**Exercise aim:** Every line that contains the word "undefined" is to be copied from the listing.

------------------------------------

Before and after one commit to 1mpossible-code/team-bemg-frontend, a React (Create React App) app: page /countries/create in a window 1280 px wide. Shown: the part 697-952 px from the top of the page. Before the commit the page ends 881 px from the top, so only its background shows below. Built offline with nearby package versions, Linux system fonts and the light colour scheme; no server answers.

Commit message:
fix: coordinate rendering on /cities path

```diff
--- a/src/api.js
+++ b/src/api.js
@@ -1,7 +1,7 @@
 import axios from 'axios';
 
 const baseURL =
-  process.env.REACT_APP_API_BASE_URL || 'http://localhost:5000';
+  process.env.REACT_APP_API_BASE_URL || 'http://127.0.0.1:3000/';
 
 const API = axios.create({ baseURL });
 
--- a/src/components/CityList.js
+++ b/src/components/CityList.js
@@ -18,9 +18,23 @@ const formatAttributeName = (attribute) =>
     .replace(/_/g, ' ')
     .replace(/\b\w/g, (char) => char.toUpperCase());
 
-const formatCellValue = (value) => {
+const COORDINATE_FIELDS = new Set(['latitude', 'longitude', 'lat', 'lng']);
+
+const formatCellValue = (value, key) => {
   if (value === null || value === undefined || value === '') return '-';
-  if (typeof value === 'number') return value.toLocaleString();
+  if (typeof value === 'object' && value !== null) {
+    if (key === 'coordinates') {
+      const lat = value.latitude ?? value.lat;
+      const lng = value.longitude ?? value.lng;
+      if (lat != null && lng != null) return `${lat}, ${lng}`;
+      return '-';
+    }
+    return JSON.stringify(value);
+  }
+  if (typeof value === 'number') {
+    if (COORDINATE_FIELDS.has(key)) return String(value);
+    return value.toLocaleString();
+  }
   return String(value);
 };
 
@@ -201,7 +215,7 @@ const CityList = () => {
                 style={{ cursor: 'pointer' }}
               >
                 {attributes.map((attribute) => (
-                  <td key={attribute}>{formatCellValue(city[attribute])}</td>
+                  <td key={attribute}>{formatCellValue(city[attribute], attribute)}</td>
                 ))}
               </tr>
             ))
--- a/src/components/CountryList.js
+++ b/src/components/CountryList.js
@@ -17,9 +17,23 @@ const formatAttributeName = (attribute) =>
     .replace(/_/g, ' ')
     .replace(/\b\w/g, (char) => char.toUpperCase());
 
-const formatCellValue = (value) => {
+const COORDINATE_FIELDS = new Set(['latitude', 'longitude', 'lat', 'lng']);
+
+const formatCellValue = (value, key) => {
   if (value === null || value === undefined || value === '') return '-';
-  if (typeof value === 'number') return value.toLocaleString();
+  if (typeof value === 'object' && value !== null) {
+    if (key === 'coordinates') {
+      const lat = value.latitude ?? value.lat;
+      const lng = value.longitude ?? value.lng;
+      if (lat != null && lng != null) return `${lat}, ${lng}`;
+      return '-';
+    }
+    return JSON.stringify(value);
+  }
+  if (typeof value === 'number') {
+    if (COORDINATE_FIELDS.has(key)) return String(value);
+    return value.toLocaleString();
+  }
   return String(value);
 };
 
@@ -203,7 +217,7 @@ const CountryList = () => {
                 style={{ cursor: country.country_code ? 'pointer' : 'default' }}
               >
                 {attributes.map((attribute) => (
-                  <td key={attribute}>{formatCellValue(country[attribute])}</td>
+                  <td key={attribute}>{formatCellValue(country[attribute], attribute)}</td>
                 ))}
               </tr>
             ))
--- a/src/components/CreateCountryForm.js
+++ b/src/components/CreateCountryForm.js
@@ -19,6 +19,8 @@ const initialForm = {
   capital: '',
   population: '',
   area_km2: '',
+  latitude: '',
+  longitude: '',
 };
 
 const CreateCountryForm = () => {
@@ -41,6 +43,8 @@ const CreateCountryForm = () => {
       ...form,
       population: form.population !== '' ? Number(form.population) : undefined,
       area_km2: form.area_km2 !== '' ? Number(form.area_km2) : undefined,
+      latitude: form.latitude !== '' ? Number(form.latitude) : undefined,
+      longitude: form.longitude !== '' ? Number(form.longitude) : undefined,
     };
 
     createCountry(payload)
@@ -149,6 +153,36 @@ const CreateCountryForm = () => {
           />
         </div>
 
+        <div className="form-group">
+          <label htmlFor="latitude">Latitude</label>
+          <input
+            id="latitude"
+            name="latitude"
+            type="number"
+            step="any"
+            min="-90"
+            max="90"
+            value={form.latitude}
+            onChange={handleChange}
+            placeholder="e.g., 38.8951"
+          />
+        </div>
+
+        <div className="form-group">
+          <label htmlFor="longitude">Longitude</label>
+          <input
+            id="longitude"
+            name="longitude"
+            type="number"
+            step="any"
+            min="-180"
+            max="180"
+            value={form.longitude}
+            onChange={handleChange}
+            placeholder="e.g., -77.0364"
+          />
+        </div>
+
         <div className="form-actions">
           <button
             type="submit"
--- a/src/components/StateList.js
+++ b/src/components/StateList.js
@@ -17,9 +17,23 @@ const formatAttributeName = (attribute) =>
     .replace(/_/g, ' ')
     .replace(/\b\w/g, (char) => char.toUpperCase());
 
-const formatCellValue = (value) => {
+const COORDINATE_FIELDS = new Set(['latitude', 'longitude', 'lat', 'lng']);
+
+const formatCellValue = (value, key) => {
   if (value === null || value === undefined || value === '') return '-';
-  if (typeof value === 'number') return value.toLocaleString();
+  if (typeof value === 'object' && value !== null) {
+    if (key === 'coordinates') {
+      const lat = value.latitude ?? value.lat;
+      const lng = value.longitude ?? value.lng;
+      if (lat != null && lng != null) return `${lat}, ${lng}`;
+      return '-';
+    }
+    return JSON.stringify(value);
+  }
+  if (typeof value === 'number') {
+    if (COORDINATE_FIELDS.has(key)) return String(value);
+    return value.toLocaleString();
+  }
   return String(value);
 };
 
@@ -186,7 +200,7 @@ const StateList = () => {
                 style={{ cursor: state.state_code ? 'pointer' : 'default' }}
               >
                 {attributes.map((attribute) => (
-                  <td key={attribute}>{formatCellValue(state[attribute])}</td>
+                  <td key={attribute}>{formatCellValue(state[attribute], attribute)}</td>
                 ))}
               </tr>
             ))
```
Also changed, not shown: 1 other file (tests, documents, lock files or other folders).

------------------------------------

**Exercise result:**
   if (value === null || value === undefined || value === '') return '-';
   if (value === null || value === undefined || value === '') return '-';
       population: form.population !== '' ? Number(form.population) : undefined,
       area_km2: form.area_km2 !== '' ? Number(form.area_km2) : undefined,
+      latitude: form.latitude !== '' ? Number(form.latitude) : undefined,
+      longitude: form.longitude !== '' ? Number(form.longitude) : undefined,
   if (value === null || value === undefined || value === '') return '-';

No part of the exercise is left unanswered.